Hearts, flowers and a February filing season start
No, it's not because we love the agency. It's because the filing season this year doesn't officially start until Feb. 12, the Friday before St. Valentine's Weekend.
The real if not totally heartfelt reason for the delay, which is around two weeks later than usual, is, you guessed it, COVID-19. The IRS spent much of last year like the rest of the world, trying to stay safe. That meant it had to make extra efforts to safeguard its workers, while still providing regular services to taxpayers.
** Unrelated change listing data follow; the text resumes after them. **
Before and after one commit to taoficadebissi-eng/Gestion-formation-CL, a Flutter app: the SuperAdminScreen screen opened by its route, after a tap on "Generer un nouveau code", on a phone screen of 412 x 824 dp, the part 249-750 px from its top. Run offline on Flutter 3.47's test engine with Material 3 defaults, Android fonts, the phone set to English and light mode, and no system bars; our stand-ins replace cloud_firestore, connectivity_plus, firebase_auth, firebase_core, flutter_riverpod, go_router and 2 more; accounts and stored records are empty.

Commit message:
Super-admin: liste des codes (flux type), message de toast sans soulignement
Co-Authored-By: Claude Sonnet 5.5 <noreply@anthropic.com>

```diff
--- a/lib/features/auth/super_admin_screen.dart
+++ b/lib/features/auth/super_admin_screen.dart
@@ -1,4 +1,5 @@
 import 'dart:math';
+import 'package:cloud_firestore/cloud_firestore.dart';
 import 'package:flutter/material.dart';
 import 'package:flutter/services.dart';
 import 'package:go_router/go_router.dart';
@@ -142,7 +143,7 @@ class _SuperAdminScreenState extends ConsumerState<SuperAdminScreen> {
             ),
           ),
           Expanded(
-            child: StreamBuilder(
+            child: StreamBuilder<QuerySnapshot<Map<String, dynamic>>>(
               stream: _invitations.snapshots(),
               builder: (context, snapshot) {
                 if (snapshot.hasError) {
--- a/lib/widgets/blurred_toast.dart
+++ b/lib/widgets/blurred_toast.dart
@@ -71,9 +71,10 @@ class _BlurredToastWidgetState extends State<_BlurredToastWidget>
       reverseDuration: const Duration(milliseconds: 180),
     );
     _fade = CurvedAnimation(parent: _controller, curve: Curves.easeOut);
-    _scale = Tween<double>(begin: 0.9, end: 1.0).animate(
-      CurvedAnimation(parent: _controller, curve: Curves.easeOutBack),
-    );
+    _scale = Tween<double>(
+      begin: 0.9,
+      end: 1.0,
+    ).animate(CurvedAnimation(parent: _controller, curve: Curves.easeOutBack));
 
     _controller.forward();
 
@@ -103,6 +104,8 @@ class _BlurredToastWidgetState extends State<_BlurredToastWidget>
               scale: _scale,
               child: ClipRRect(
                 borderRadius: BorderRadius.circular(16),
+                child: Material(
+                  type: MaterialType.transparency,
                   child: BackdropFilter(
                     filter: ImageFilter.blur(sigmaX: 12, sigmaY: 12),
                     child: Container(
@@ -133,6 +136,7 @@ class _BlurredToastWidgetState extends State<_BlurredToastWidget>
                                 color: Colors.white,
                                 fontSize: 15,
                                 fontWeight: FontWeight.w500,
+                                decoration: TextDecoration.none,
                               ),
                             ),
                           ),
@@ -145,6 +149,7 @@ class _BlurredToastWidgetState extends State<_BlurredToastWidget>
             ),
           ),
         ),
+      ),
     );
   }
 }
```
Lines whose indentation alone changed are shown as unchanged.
On top of its usual coronavirus-complicated duties, Uncle Sam's tax collector also was in charge of distributing millions of economic impact payments designed to help folks hard hit financially by the pandemic.
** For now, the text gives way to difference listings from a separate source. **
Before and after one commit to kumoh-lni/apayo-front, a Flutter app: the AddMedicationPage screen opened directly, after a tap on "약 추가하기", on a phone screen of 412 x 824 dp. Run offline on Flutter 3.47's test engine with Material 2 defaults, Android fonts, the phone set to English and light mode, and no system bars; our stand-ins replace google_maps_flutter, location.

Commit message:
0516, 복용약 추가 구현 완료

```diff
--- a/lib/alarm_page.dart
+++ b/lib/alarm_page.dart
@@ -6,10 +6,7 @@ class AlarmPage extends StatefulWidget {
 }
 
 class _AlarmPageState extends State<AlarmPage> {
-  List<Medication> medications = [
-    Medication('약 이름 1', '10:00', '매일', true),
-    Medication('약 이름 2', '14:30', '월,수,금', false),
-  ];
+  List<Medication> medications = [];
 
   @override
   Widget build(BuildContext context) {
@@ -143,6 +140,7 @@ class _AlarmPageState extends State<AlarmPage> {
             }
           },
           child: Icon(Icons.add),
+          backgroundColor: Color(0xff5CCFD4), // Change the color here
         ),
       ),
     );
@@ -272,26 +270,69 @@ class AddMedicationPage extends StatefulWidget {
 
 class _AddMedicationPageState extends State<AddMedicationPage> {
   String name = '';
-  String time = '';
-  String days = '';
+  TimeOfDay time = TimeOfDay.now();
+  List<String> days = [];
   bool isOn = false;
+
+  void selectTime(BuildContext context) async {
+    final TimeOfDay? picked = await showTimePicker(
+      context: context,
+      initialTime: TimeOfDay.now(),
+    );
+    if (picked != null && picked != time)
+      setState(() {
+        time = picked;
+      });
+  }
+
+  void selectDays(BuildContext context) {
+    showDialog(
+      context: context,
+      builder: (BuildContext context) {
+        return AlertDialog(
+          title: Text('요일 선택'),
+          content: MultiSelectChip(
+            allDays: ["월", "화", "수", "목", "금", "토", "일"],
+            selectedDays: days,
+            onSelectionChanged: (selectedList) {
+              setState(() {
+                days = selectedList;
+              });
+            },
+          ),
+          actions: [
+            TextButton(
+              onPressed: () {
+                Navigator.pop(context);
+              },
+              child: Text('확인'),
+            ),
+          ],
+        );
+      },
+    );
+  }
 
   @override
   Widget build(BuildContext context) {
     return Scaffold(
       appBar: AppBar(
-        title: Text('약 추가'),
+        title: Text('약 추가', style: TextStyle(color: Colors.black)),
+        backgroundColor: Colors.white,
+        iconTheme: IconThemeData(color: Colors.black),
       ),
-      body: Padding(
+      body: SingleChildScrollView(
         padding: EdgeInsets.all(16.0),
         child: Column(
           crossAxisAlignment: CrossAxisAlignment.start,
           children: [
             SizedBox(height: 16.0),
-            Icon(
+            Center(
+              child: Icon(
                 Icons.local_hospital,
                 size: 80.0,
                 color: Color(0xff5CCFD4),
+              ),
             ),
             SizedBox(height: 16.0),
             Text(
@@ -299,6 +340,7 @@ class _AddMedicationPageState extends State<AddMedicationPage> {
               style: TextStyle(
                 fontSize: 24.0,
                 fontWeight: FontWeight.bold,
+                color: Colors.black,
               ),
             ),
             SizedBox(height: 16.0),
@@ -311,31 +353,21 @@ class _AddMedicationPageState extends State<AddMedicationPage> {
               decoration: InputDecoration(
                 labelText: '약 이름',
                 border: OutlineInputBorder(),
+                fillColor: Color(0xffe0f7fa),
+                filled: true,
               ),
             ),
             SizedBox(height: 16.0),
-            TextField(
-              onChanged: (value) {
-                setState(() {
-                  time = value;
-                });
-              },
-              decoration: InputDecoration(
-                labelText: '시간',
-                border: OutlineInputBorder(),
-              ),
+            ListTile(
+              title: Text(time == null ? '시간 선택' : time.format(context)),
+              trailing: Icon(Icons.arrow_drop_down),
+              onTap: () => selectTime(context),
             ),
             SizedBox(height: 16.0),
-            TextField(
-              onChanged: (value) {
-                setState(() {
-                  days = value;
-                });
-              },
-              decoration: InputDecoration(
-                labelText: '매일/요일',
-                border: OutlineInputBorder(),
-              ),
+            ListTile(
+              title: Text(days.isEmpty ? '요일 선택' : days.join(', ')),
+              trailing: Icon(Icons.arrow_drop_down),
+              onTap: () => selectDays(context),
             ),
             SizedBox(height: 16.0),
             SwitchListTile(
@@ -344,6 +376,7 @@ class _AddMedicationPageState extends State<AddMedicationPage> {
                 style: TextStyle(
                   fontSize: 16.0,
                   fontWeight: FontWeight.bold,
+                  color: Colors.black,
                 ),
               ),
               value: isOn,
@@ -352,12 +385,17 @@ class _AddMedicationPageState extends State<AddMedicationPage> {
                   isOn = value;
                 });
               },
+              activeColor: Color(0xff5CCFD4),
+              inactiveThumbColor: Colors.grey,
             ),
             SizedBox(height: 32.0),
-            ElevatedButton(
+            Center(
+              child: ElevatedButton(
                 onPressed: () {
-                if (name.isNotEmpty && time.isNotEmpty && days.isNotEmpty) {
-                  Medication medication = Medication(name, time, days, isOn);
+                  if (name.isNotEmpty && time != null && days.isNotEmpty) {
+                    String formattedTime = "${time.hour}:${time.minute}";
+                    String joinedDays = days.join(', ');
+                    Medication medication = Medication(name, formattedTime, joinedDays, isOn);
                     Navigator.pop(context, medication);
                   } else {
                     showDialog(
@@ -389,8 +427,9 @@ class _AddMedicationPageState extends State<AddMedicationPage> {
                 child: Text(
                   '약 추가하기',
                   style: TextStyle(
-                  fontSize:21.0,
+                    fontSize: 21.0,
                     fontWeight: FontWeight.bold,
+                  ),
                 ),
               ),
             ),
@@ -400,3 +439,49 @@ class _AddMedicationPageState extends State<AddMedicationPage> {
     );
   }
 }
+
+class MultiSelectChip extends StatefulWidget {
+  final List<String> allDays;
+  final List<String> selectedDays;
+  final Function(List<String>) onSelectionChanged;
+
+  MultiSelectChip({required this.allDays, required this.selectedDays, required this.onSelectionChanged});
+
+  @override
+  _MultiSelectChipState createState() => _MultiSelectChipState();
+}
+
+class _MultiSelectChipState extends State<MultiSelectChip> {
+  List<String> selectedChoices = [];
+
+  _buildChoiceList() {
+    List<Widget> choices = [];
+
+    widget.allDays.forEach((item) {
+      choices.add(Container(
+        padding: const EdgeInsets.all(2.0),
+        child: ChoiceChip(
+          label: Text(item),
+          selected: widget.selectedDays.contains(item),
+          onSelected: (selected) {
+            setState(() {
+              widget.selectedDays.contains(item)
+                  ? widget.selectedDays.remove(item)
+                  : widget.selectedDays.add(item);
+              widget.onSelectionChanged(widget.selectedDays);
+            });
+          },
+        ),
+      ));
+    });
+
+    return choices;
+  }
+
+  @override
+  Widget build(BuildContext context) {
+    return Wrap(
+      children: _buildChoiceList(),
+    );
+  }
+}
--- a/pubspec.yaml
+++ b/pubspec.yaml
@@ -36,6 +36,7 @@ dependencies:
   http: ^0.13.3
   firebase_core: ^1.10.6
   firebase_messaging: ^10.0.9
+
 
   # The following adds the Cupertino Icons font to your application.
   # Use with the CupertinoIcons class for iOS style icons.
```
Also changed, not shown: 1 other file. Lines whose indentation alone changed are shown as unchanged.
And on top of it all, Congress made even more tax law changes at the end of 2020.
All these actions on top of each other forced the IRS to push back the start of the annual filing season so it could update forms, publications and its computer operating systems. And, oh yeah, it's still operating under COVID-19 precautions since the virus just won't let go.
So while we might never fully embrace the IRS, let's at least not be too hard on the agency this year. As in all relationships, some slack occasionally must be cut.
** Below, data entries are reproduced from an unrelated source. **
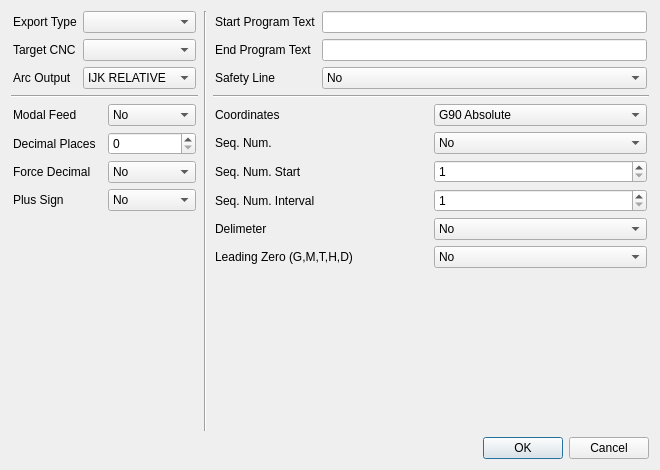
This is app/ui/generated/dialogs/export.ui in MaestroFusion360/easy_gcode_plot as Qt 5 draws it before an edit. The edited form follows.
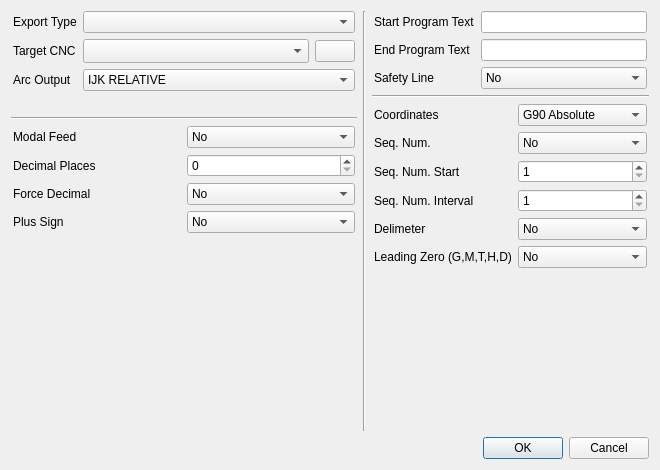
This is the edited form. Icons and pictures are not drawn.

Commit message: Postprocessor editor, Heidenhain export and tool JSON exchange

What changed in the file:
```diff
--- a/app/ui/generated/dialogs/export.ui
+++ b/app/ui/generated/dialogs/export.ui
@@ -50,7 +50,47 @@
                                         </widget>
                                     </item>
                                     <item row="1" column="1">
-                                        <widget class="QComboBox" name="targetCncCombo"/>
+                                        <layout class="QHBoxLayout" name="postProfileLayout">
+                                            <item>
+                                                <widget class="QComboBox" name="targetCncCombo">
+                                                    <property name="sizeAdjustPolicy">
+                                                        <enum>QComboBox::SizeAdjustPolicy::AdjustToMinimumContentsLengthWithIcon</enum>
+                                                    </property>
+                                                    <property name="minimumContentsLength">
+                                                        <number>22</number>
+                                                    </property>
+                                                </widget>
+                                            </item>
+                                            <item>
+                                                <widget class="QPushButton" name="postProfileButton">
+                                                    <property name="text">
+                                                        <string/>
+                                                    </property>
+                                                    <property name="accessibleName">
+                                                        <string>Add ready…</string>
+                                                    </property>
+                                                    <property name="icon">
+                                                        <iconset resource="../../../resources/files_res.qrc"><normaloff>:/resource/icons/add.png</normaloff></iconset>
+                                                    </property>
+                                                    <property name="iconSize">
+                                                        <size><width>16</width><height>16</height></size>
+                                                    </property>
+                                                    <property name="toolTip">
+                                                        <string>Import a ready postprocessor from a JSON file</string>
+                                                    </property>
+                                                </widget>
+                                            </item>
+                                        </layout>
+                                    </item>
+                                    <item row="3" column="0" colspan="2">
+                                        <widget class="QLabel" name="postProfileWarning">
+                                            <property name="text">
+                                                <string/>
+                                            </property>
+                                            <property name="wordWrap">
+                                                <bool>true</bool>
+                                            </property>
+                                        </widget>
                                     </item>
                                     <item row="2" column="0">
                                         <widget class="QLabel" name="arcOutputLabel">
```
Left out of the diff: 2 changed lines with no effect on the pictures. The commit also changes 96 other files.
With that in mind, tax tips in this shortest of months will aim to offer advice that can make your, and subsequently the IRS', lives a little easier. It's the obvious approach during this traditional month of love.
So with hand to heart, here goes!
- Tax treatment of your capital gains (or losses) — If your investments pay off, congratulations. The IRS is happy, too. It gets a cut. Just how much, though, depends on whether your capital gains were long- or short-term and if you can offset your unearned income with capital losses. The recent GameStop stock market mayhem offers a chance to review the tax implications of investing. (Feb. 1, 2021)
- Tax tips for gig workers — Whether you took some gig work last year to tide you over during your personal COVID-19 economic crisis or have been a full-time freelancer for years, these self-employment tax tips can help focus on and make the most from your jobs. (Feb. 2, 2021)
- EITC claiming tip: use your 2019 income — Every filing season, the IRS promotes the Earned Income Tax Credit (EITC), a valuable tax break for low- and middle-income filers that too often is overlooked. This year the focus also is on an option to use 2019 income to claim the EITC on your 2020 tax return. The earnings year shift could help those who didn't make much or any money last year because of COVID-19 get more from the EITC. (Feb. 4 2021)
- PPE costs count toward educators' deduction — We're asking a lot of our teachers during the coronavirus pandemic. This year, though, there is one small tax break tweak for them. They now can count the costs of personal protective equipment (PPE) and other COVID-19 related classroom costs toward the $250 educators' tax deduction. (Feb. 7, 2021)
- Taxes due on unemployment benefits — Being out of work is bad enough, but you also need to pay attention to the possible tax implications. The major one, and a surprise to many, is that unemployment benefits are taxable income. You must report the amount, which should be detailed on the Form 1099-G you got, on your tax return's Schedule 1 (line 7). (Feb. 9, 2021)
- Don't miss $500 tax credit for other dependents — Minor children and tax breaks for their parents or other guardians get a lot of attention. But some folks take care of older folks, too. If this is you, you need to look into the Credit for Other Dependents, or ODC in the Internal Revenue Service's slightly reversed acronym. If you and your other dependent qualify, it could get you a tax credit of up to $500. (Feb. 13, 2021)
- Use Form 8915-E to report, pay back early COVID-19 prompted retirement withdrawals — Did coronavirus-caused money troubles force you to break some next eggs? COVID-19 legislation made getting to retirement money easier, but you probably will still owe tax on the early withdrawals. You can get the taxes back by paying back the plan distributions and filing the finally updated Form 8915-E. (Feb. 18, 2021)
- Take a pre-disaster inventory — Disasters strike year-round and all across the country. Just ask Texans who were hit in Feb. 11, 2021, with a freakishly cold winter storm. The best thing we can do is prepare. Part of that is taking a pre-disaster inventory of your household goods. It will help you with your insurance claims and, if the catastrophe is declared a major disaster major disaster, claim your losses as a tax deduction. (Feb. 24, 2021)
All the Tax Tip page links below are live. If, however, you click on a month later in the year, you'll be greeted by a GIF of man enthusiastically telling us to slow down, or Whoa Up! as we say here in Texas, instead of Internal Revenue Service and tax code tips. Tax info will replace this animated fellow when the calendar finally flips to those months.